- _TASK PROMPT_: Below are some entries. Copy each line in them that holds "padding".

- _Records from a data source_:
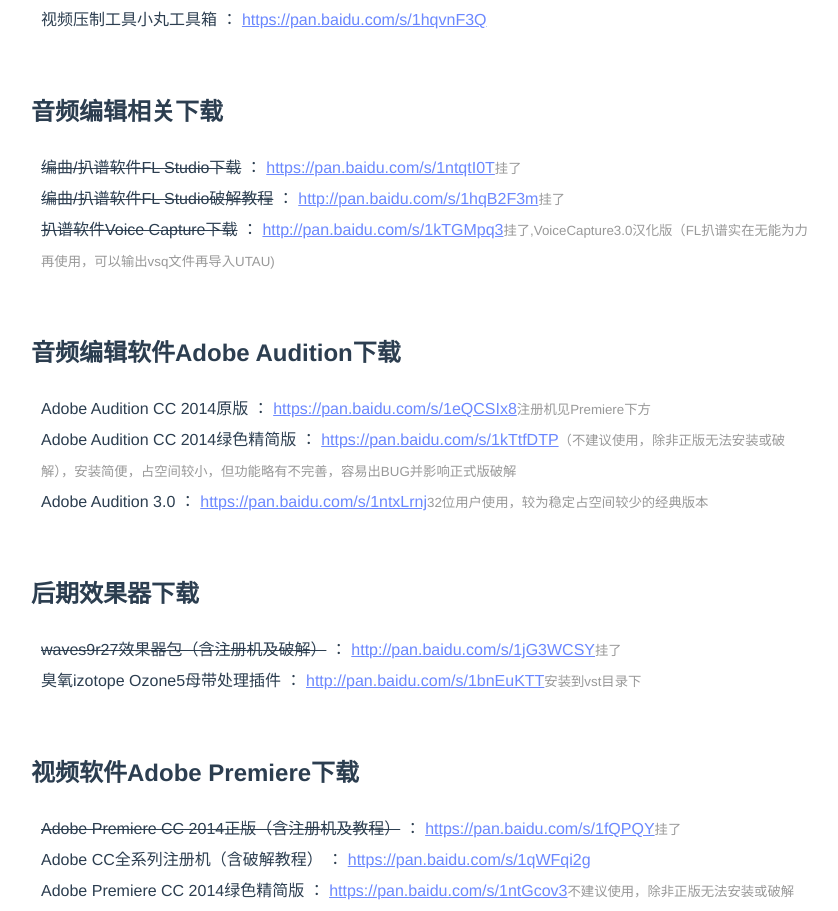
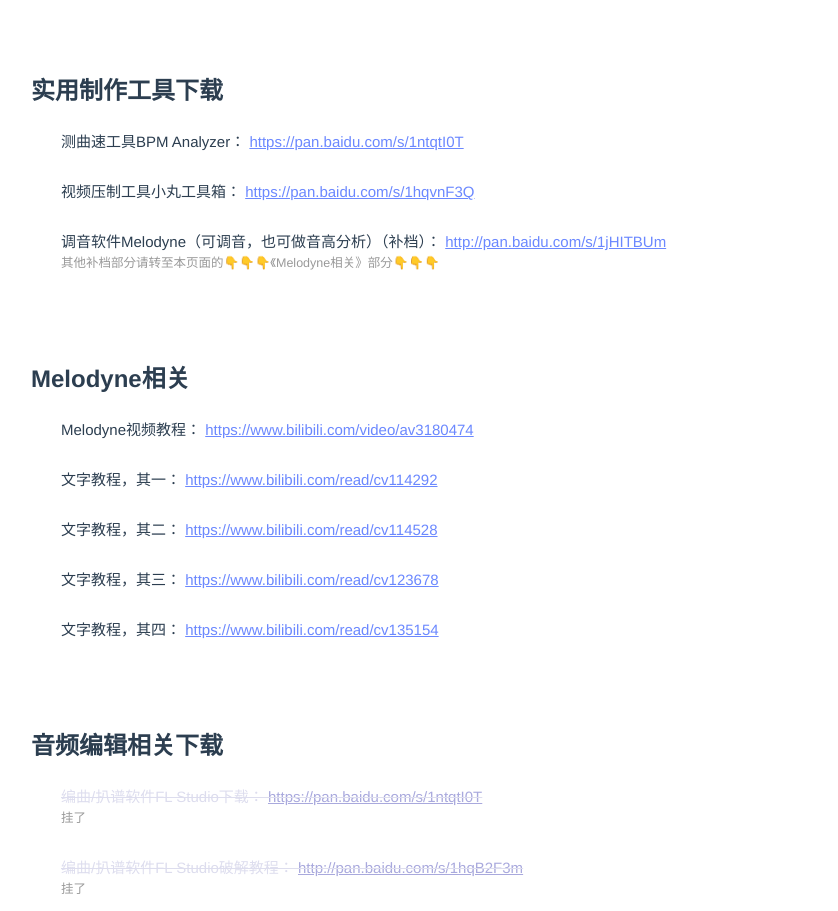
Before and after one commit to lkfun/pvpa, a Vue app: page /download in a window 1280 px wide. Shown: the part 622-1533 px from the top of the page, without its empty margins (209-1047 px from the left). Built offline with nearby package versions, Linux system fonts and the light colour scheme.

Commit message:
update download.json and download.vue according to first blood's advice

```diff
--- a/src/assets/downloaddata.json
+++ b/src/assets/downloaddata.json
@@ -4,6 +4,11 @@
       "group": "UTAU调教相关下载",
       "description": "",
       "items": [
+        {
+          "name": "UTAU最终汉化版,安装版（包含jklex音源）",
+          "address": "https://pan.baidu.com/s/1DVAxVV0JLA07k92cPXo8fw",
+          "description": "密码：gzad，XP以及其以下用户可能需要安装.net framework 2.0"
+        },
         {
           "name": "UTAU最终汉化版",
           "address": "http://pan.baidu.com/s/1hqjIwTY",
@@ -40,13 +45,38 @@
           "address": "https://pan.baidu.com/s/1ntqtI0T"
         },
         {
-          "name": "调音软件Melodyne（可调音，也可做音高分析）",
-          "address": "http://pan.baidu.com/s/1ntiSm5z",
-          "description": "挂了"
+          "name": "视频压制工具小丸工具箱",
+          "address": "https://pan.baidu.com/s/1hqvnF3Q"
         },
         {
-          "name": "视频压制工具小丸工具箱",
-          "address": "https://pan.baidu.com/s/1hqvnF3Q"
+          "name": "调音软件Melodyne（可调音，也可做音高分析）（补档）",
+          "address": "http://pan.baidu.com/s/1jHITBUm",
+          "description": "其他补档部分请转至本页面的👇👇👇《Melodyne相关》部分👇👇👇"
+        }
+      ]
+    },
+    {
+      "group": "Melodyne相关",
+      "items": [
+        {
+          "name": "Melodyne视频教程",
+          "address": "https://www.bilibili.com/video/av3180474"
+        },
+        {
+          "name": "文字教程，其一",
+          "address": "https://www.bilibili.com/read/cv114292"
+        },
+        {
+          "name": "文字教程，其二",
+          "address": "https://www.bilibili.com/read/cv114528  "
+        },
+        {
+          "name": "文字教程，其三",
+          "address": "https://www.bilibili.com/read/cv123678"
+        },
+        {
+          "name": "文字教程，其四",
+          "address": "https://www.bilibili.com/read/cv135154"
         }
       ]
     },
@@ -94,25 +124,20 @@
       "group": "后期效果器下载",
       "items": [
         {
+          "name": "臭氧izotope Ozone5母带处理插件",
+          "address": "http://pan.baidu.com/s/1bnEuKTT",
+          "description": "安装到vst目录下"
+        },
+        {
           "name": "waves9r27效果器包（含注册机及破解）",
           "address": "http://pan.baidu.com/s/1jG3WCSY",
           "description": "挂了"
-        },
-        {
-          "name": "臭氧izotope Ozone5母带处理插件",
-          "address": "http://pan.baidu.com/s/1bnEuKTT",
-          "description": "安装到vst目录下"
         }
       ]
     },
     {
       "group": "视频软件Adobe Premiere下载",
       "items": [
-        {
-          "name": "Adobe Premiere CC 2014正版（含注册机及教程）",
-          "address": "https://pan.baidu.com/s/1fQPQY",
-          "description": "挂了"
-        },
         {
           "name": "Adobe CC全系列注册机（含破解教程）",
           "address": "https://pan.baidu.com/s/1qWFqi2g"
@@ -123,13 +148,18 @@
           "description": "不建议使用，除非正版无法安装或破解"
         },
         {
+          "name": "Adobe Premiere CS4 注册机及汉化",
+          "address": "https://pan.baidu.com/s/1hqD4AVU"
+        },
+        {
+          "name": "Adobe Premiere CC 2014正版（含注册机及教程）",
+          "address": "https://pan.baidu.com/s/1fQPQY",
+          "description": "挂了"
+        },
+        {
           "name": "Adobe Premiere CS4正版",
           "address": "http://pan.baidu.com/s/1qW5gJKg",
           "description": "挂了"
-        },
-        {
-          "name": "Adobe Premiere CS4 注册机及汉化",
-          "address": "https://pan.baidu.com/s/1hqD4AVU"
         }
       ]
     },
@@ -157,6 +187,11 @@
       "group": "视频软件Vegas下载（全部下载链接来自vegas吧）",
       "items": [
         {
+          "name": "Vegas 各版本下载（补）",
+          "address": "https://pan.baidu.com/s/1hMm9zBTTW5DQ3P5LTVWMSQ",
+          "description": "密码: zjwb"
+        },
+        {
           "name": "Vegas Pro 13.0 64bit",
           "address": "https://pan.baidu.com/s/1sjzFaUh",
           "description": "挂了"
--- a/src/components/download.vue
+++ b/src/components/download.vue
@@ -7,10 +7,10 @@
         <h2>{{item.group}}</h2>
         <small>{{item.description}}</small>
         <div class="group">
-          <div  v-for="(i) in item.items" :key="i.name">
-            <del v-if="i.description&&i.description.includes('挂了')">{{i.name}}</del>
-            <span v-else>{{i.name}}</span>
-            ： <a :href="i.address">{{i.address}}</a>
+          <div class="groupitem" v-for="(i) in item.items" :key="i.name">
+            <del v-if="i.description&&i.description.includes('挂了')">{{i.name}}： <a :href="i.address">{{i.address}}</a></del>
+            <span v-else>{{i.name}}： <a :href="i.address">{{i.address}}</a></span>
+            <br/>
             <small>{{i.description}}</small>
           </div>
         </div>
@@ -25,12 +25,9 @@
 import FHeader from './header'
 import downloaddata from '../assets/downloaddata.json'
 export default {
-  name: 'HelloWorld',
   data: function () {
     return {
-      downloaddata,
-      msg: '欢 迎 来 到 新 宝 岛',
-      qqgroups: [{text: '199938498'}, {text: '453620381'}]
+      downloaddata
     }
   },
   components: {
@@ -52,8 +49,12 @@
     text-align: left;
   }
   .group{
-    padding:20px 20px 50px 10px ;
-    line-height: 30px;
+    padding:20px 20px 50px 30px ;
+    line-height: 20px;
+    font-size: 15px;
+  }
+  .groupitem{
+    padding-bottom: 30px;
   }
   ul {
     list-style-type: none;
@@ -75,4 +76,10 @@
   h1{
     color: #007fff;
   }
+  del{
+    color:#ddddee;
+  }
+  del a{
+    color:#a9a9dd;
+  }
 </style>
--- a/src/components/motto.vue
+++ b/src/components/motto.vue
@@ -1,10 +1,12 @@
 <template>
   <div class="hello">
     <f-header></f-header>
-    <h1>{{titile}}</h1>
-    <div class="motto" v-for="item in motto" :key="item.name">
-      <p class="motto-p">{{ item.motto }}</p>
-      <p class="afa">————{{item.name}}</p>
+    <div class="download">
+      <h1>{{titile}}</h1>
+      <div class="motto" v-for="item in motto" :key="item.name">
+        <p class="motto-p">{{ item.motto }}</p>
+        <p class="afa">————{{item.name}}</p>
+      </div>
     </div>
     <f-footer></f-footer>
   </div>
@@ -58,4 +60,10 @@
   line-height: 40px;
   font-size: 40px;
  }
+.download{
+  display: block;
+  max-width: 800px;
+  margin: 0 auto ;
+  text-align: left;
+}
 </style>
```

- _ANSWER SECTION_:
-    padding:20px 20px 50px 10px ;
+    padding:20px 20px 50px 30px ;
+    padding-bottom: 30px;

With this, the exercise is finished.